Three Major Decisions to Conserve Biodiversity

All 193 Parties attending the Convention on Biological Diversity’s (CBD) tenth meeting of the Conference of the Parties (COP10) in Nagoya, Japan ended their two week conference with the adoption of three major decisions:1) the Nagoya Protocol on Access and Benefit Sharing (ABS);
2) the post-2010 (2011-2020) Strategic Plan; and
3) a resource mobilization strategy with the objective of increasing resources to enhance the implementation of the Convention.Click here to read these decisions (they are the first three decisions in the list of COP10 outcomes).

Parties have one year, between 02 February 2011 – 01 February 2012, to ratify the legally binding ABS Protocol. The Protocol will only enter into force after 50 ratifications.
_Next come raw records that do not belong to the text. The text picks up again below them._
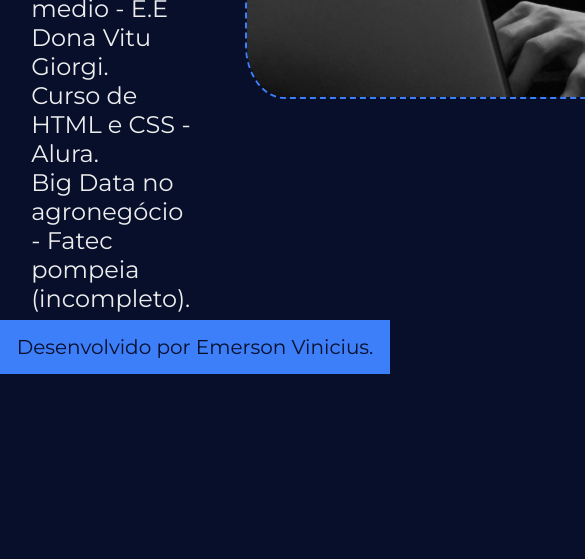
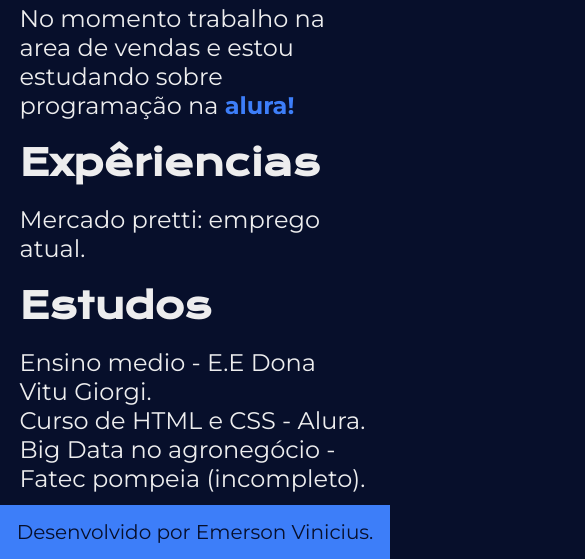
Before and after one commit to EmersonViniCode/portifolio, a plain HTML site: page curriculo.html in a window 390 px wide. Shown: the part 721-1280 px from the top of the page, 585 px wide, since content can reach past the window. Before the commit the page ends 1095 px from the top, so only its background shows below. Drawn offline with nearby package versions, Linux system fonts and the light colour scheme.

Commit message:
Add files via upload

```diff
--- a/styles/style.css
+++ b/styles/style.css
@@ -153,4 +153,13 @@ body {
     .foto__perfil {
         width: auto;
     }
+
+    .apresentacao__curriculo__all {
+        padding: 3% 5%;
+        flex-direction: column-reverse;
+    }
+
+    .apresentacao__curriculo {
+        width: auto;
+    }
 }
```
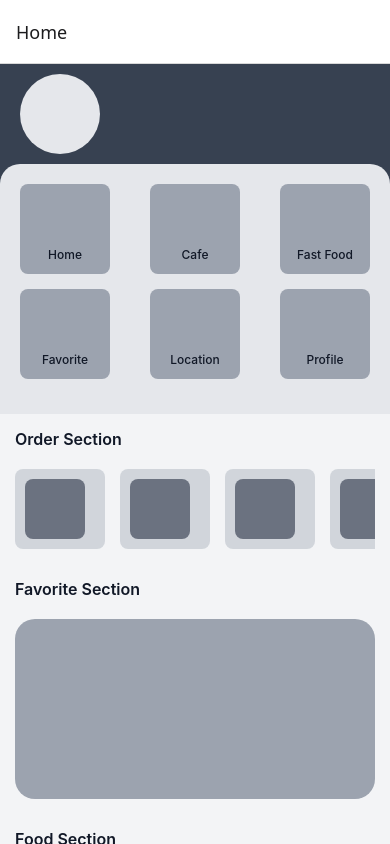
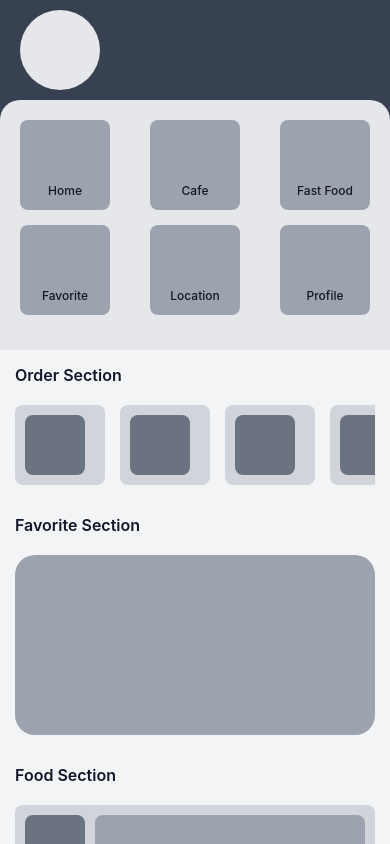
Before and after one commit to zeppyx13/Latihan-Native, a React Native app: screen / in a window 390 px wide. Built offline with nearby package versions, Linux system fonts and the light colour scheme; some icons are missing.

Commit message:
header home off

```diff
--- a/src/app/App.tsx
+++ b/src/app/App.tsx
@@ -4,12 +4,13 @@ import ContactScreen from '../screen/Contact';
 import Food from '../screen/Food';
 import { createNativeStackNavigator } from '@react-navigation/native-stack';
 import { NavigationContainer } from '@react-navigation/native';
+import { HeaderShownContext } from '@react-navigation/elements';
 const stack = createNativeStackNavigator();
 const App = () => {
   return (
     <NavigationContainer>
       <stack.Navigator>
-        <stack.Screen name="Home" component={HomeScreen} />
+        <stack.Screen options={{ headerShown: false }} name="Home" component={HomeScreen} />
         <stack.Screen name="Contact" component={ContactScreen} />
         <stack.Screen name="Food" component={Food} />
       </stack.Navigator>
```
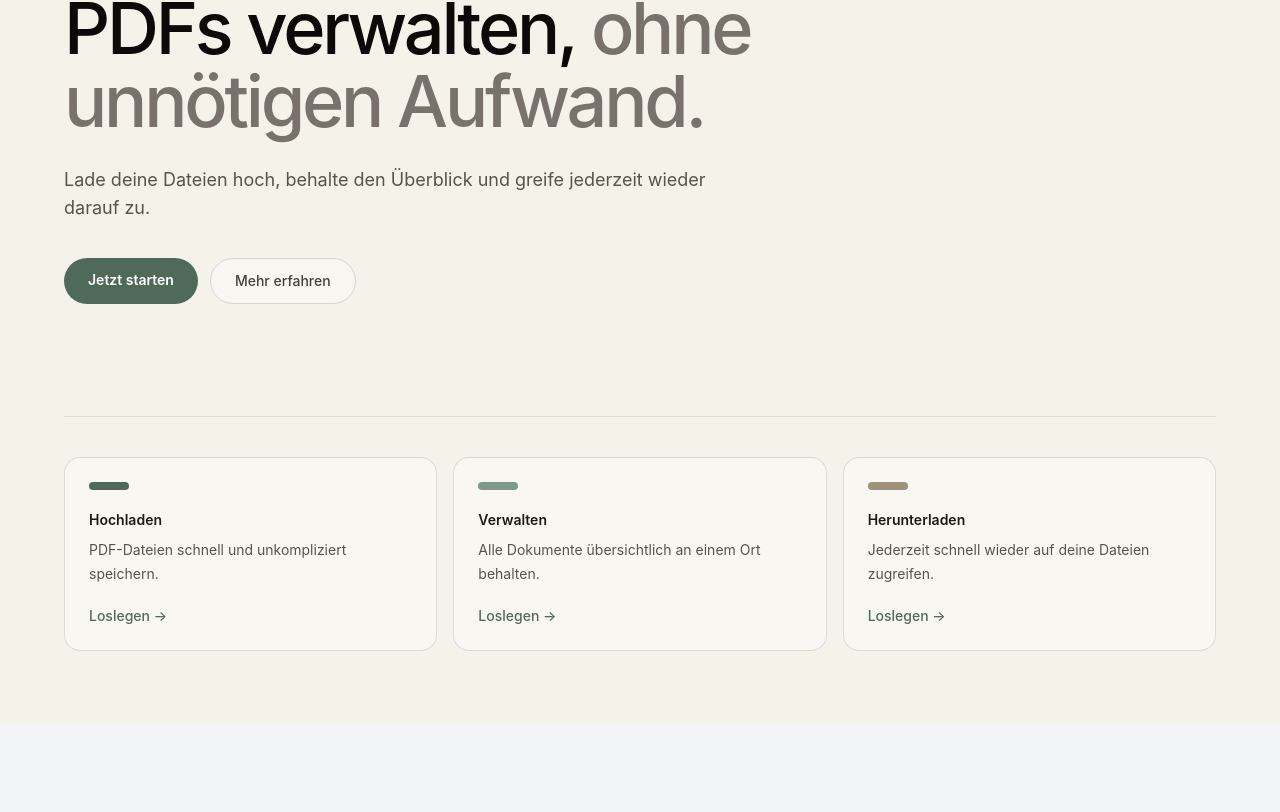
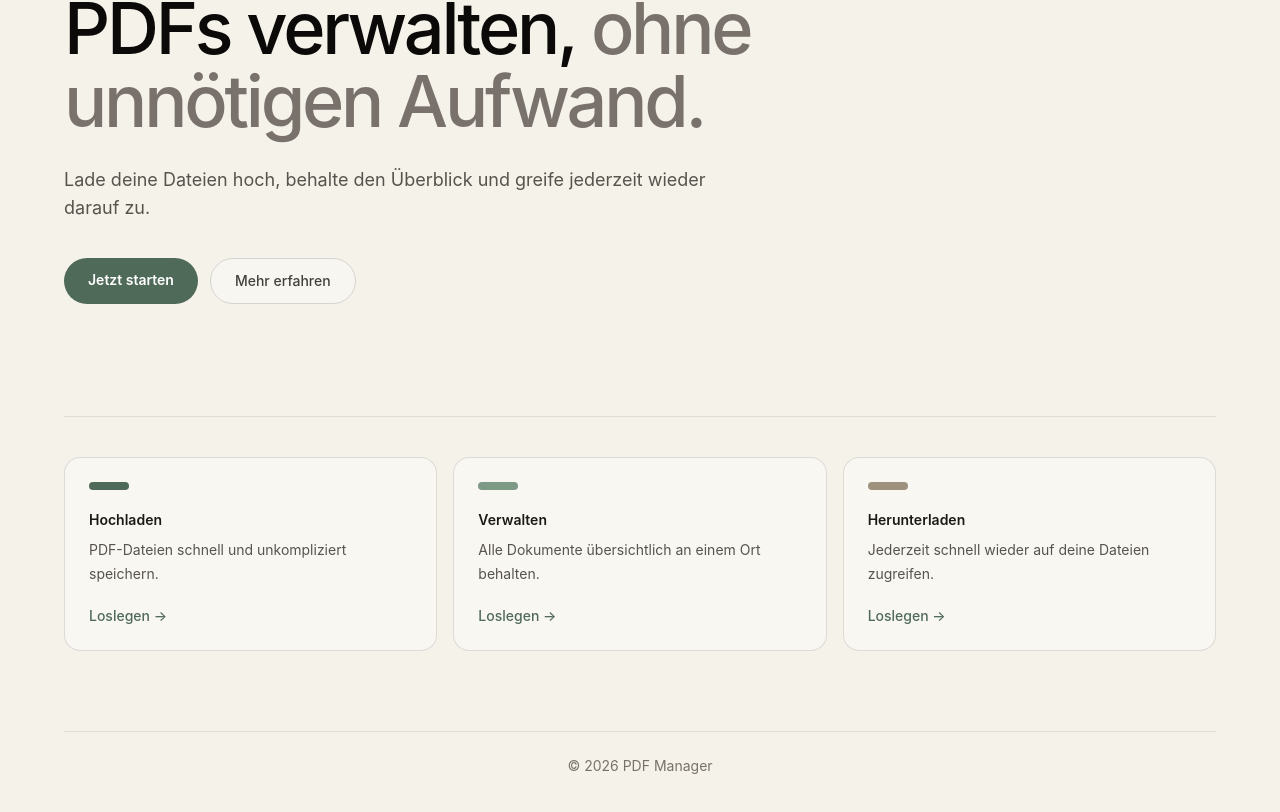
Before and after one commit to EdoSha20/PDF_managment, a SvelteKit app: page / in a window 1280 px wide. Shown: the part 256-1068 px from the top of the page. Before the commit the page ends 979 px from the top, so only its background shows below. Built offline with nearby package versions, Linux system fonts and the light colour scheme.

Commit message:
Add Footer

```diff
--- a/src/routes/+page.svelte
+++ b/src/routes/+page.svelte
@@ -134,4 +134,12 @@
 	</a>
 </section>
 	</div>
+
+	<footer class="mt-10 border-t border-stone-300/70 py-6 text-center">
+	<p class="text-sm text-stone-500">
+		© 2026 PDF Manager
+	</p>
+</footer>
+
+
 </main>
```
Although the Protocol was adopted, after many years of negotiations, some Parties were not satisfied. Bolivia, Venezuela, Ecuador, Cuba and some African nations expressed their concerns over the Protocol, which they find does not take into account their views. However, they did not stand in the way of its adoption.

Parties to the Convention also adopted a decision which endorsed the Government of Japan’s proposal, submitted on September 22 at the United Nations General Assembly High Level meeting, to declare 2011-2020 as the UN Decade on Biodiversity. The objective of the proposal is to create momentum for the implementation of the CBD and its new Strategic Plan, as well as contribute to the achievement of the Millennium Development Goals (MDG). Many NGOs, including Conservation International and the Canadian Environmental Network, have supported the proposal.
There was some concern around the CBD’s implementation, but these decisions have given us a little bit of hope. However, let’s not forget that actions speak louder than words, and ink and paper. That being said, we ask you to send a letter urging the Canadian government to take action to conserve Canada’s biodiversity during this International Year of Biodiversity.